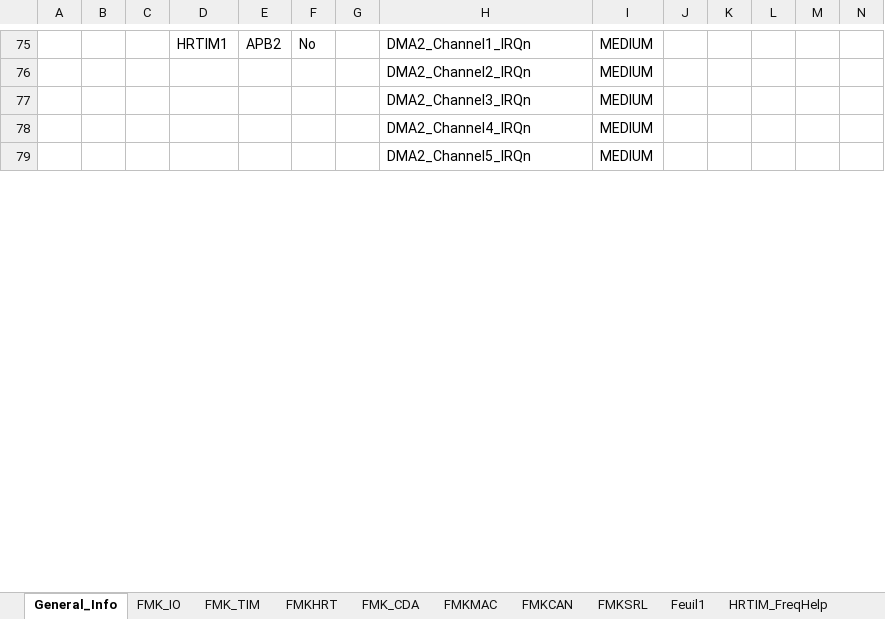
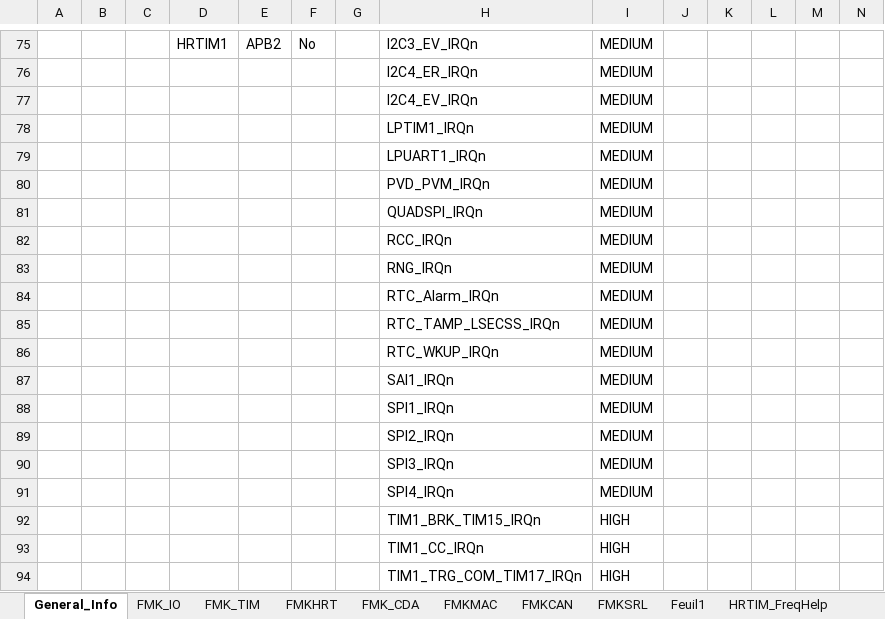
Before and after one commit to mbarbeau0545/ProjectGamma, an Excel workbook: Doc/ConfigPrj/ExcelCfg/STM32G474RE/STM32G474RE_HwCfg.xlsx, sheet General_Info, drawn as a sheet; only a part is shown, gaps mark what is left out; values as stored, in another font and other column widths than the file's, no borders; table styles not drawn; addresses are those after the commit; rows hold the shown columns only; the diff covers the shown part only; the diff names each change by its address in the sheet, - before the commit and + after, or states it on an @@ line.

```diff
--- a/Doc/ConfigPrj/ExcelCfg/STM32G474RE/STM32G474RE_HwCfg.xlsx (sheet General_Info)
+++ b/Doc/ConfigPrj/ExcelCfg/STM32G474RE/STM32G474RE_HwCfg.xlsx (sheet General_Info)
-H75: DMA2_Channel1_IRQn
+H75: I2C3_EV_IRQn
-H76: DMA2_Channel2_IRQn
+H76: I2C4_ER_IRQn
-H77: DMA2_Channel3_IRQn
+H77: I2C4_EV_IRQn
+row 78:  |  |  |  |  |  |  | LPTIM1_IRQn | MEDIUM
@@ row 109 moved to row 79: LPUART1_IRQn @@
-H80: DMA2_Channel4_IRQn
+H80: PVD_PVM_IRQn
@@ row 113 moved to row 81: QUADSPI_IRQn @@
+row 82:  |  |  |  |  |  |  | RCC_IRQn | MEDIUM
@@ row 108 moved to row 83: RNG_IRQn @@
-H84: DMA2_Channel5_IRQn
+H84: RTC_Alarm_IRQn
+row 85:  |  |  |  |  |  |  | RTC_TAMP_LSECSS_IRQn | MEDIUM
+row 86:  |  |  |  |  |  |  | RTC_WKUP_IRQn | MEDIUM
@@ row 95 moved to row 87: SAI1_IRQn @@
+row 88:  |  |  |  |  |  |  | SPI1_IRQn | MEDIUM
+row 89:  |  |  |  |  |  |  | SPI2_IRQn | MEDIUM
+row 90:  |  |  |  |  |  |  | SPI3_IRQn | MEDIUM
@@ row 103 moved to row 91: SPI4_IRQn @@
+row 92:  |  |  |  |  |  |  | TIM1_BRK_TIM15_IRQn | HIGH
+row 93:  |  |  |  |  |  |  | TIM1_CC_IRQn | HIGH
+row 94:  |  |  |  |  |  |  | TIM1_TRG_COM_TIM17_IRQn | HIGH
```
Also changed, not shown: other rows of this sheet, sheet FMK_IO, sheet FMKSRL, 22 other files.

------------------------

Exercise: Please copy the entries in full. Leave each image out.

Output:
Before and after one commit to mbarbeau0545/ProjectGamma, an Excel workbook: Doc/ConfigPrj/ExcelCfg/STM32G474RE/STM32G474RE_HwCfg.xlsx, sheet General_Info, drawn as a sheet; only a part is shown, gaps mark what is left out; values as stored, in another font and other column widths than the file's, no borders; table styles not drawn; addresses are those after the commit; rows hold the shown columns only; the diff covers the shown part only; the diff names each change by its address in the sheet, - before the commit and + after, or states it on an @@ line.

```diff
--- a/Doc/ConfigPrj/ExcelCfg/STM32G474RE/STM32G474RE_HwCfg.xlsx (sheet General_Info)
+++ b/Doc/ConfigPrj/ExcelCfg/STM32G474RE/STM32G474RE_HwCfg.xlsx (sheet General_Info)
-H75: DMA2_Channel1_IRQn
+H75: I2C3_EV_IRQn
-H76: DMA2_Channel2_IRQn
+H76: I2C4_ER_IRQn
-H77: DMA2_Channel3_IRQn
+H77: I2C4_EV_IRQn
+row 78:  |  |  |  |  |  |  | LPTIM1_IRQn | MEDIUM
@@ row 109 moved to row 79: LPUART1_IRQn @@
-H80: DMA2_Channel4_IRQn
+H80: PVD_PVM_IRQn
@@ row 113 moved to row 81: QUADSPI_IRQn @@
+row 82:  |  |  |  |  |  |  | RCC_IRQn | MEDIUM
@@ row 108 moved to row 83: RNG_IRQn @@
-H84: DMA2_Channel5_IRQn
+H84: RTC_Alarm_IRQn
+row 85:  |  |  |  |  |  |  | RTC_TAMP_LSECSS_IRQn | MEDIUM
+row 86:  |  |  |  |  |  |  | RTC_WKUP_IRQn | MEDIUM
@@ row 95 moved to row 87: SAI1_IRQn @@
+row 88:  |  |  |  |  |  |  | SPI1_IRQn | MEDIUM
+row 89:  |  |  |  |  |  |  | SPI2_IRQn | MEDIUM
+row 90:  |  |  |  |  |  |  | SPI3_IRQn | MEDIUM
@@ row 103 moved to row 91: SPI4_IRQn @@
+row 92:  |  |  |  |  |  |  | TIM1_BRK_TIM15_IRQn | HIGH
+row 93:  |  |  |  |  |  |  | TIM1_CC_IRQn | HIGH
+row 94:  |  |  |  |  |  |  | TIM1_TRG_COM_TIM17_IRQn | HIGH
```
Also changed, not shown: other rows of this sheet, sheet FMK_IO, sheet FMKSRL, 22 other files.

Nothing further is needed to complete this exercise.